(What you need to do): Your answer should consist of all lines in the listing that hold the word "using".

(Material supplied):
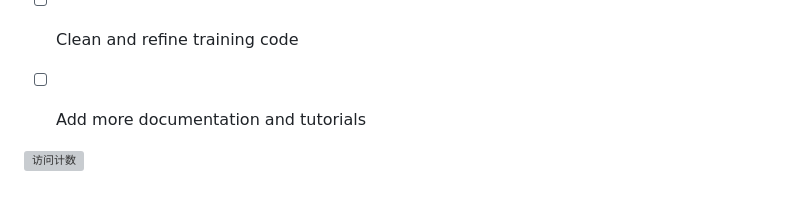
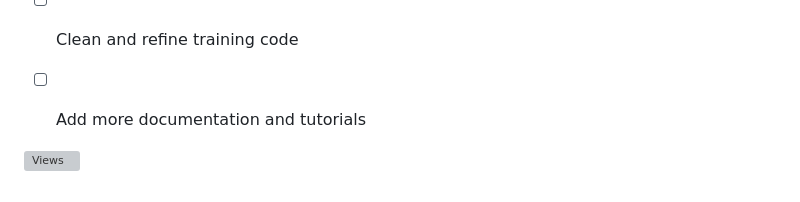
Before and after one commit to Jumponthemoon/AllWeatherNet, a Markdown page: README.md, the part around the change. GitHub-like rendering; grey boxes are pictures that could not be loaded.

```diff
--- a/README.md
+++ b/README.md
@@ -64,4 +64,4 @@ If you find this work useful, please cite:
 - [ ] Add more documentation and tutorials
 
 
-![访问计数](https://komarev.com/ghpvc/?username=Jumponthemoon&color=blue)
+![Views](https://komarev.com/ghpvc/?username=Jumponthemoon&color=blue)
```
---
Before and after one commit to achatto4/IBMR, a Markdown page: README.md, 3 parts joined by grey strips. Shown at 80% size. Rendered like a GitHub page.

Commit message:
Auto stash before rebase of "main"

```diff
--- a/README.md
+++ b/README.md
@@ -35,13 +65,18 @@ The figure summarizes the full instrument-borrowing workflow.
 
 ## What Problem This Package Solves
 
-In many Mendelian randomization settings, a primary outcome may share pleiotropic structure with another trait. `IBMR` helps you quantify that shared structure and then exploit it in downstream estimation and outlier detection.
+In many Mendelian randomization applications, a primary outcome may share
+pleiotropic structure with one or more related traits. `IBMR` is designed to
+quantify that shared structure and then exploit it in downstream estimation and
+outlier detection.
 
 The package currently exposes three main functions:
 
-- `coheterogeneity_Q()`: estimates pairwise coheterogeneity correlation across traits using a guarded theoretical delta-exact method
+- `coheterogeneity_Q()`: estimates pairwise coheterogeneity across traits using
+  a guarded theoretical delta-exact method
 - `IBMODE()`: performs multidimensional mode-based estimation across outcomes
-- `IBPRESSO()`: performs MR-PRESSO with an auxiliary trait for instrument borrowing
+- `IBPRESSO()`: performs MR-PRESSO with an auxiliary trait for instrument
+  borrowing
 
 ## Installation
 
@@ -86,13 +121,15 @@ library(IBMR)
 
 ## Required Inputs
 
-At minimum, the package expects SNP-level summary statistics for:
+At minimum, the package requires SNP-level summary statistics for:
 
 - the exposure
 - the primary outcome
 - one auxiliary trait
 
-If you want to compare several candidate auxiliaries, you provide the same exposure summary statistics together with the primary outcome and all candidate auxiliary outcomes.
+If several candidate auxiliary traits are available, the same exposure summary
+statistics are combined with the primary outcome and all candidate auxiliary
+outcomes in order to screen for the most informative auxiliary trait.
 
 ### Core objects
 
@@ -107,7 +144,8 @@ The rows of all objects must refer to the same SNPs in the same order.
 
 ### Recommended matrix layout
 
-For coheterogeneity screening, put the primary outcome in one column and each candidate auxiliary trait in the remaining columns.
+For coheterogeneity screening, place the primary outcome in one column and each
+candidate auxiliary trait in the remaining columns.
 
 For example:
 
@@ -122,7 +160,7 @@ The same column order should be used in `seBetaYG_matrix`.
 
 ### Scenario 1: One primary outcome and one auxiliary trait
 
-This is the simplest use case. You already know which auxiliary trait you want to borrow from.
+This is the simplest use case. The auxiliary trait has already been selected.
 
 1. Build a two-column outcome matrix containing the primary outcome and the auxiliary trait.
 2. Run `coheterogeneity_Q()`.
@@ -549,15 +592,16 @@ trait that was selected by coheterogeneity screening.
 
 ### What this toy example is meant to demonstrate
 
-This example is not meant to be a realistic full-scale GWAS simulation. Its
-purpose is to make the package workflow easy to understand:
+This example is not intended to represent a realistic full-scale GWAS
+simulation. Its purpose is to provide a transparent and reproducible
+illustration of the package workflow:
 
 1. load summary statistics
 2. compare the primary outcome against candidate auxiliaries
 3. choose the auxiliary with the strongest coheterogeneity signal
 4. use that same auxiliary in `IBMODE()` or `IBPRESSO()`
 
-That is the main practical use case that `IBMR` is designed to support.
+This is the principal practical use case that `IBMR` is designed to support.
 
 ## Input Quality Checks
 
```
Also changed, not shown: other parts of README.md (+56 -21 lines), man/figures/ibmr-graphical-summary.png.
...
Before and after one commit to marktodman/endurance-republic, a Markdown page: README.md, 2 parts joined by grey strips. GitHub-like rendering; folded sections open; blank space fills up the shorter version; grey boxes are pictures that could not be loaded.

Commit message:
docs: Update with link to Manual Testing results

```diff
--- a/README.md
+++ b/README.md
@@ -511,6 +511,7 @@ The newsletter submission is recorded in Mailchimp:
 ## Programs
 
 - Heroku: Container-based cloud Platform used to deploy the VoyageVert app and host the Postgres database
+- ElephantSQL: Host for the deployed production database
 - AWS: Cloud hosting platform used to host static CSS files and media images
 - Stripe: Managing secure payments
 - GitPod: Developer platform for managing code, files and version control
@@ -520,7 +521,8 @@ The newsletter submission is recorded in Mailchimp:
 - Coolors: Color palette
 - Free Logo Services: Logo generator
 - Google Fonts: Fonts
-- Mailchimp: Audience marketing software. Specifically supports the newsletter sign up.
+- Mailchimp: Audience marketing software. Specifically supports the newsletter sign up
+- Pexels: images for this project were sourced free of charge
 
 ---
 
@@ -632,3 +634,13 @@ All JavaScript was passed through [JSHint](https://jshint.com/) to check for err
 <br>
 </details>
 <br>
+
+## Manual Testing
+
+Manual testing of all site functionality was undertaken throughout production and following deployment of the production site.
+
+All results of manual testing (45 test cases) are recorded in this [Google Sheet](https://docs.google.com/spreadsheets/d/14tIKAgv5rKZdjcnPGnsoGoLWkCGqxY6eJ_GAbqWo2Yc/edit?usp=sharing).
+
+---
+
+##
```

(Solution to the exercise):
-- `coheterogeneity_Q()`: estimates pairwise coheterogeneity correlation across traits using a guarded theoretical delta-exact method
+- `coheterogeneity_Q()`: estimates pairwise coheterogeneity across traits using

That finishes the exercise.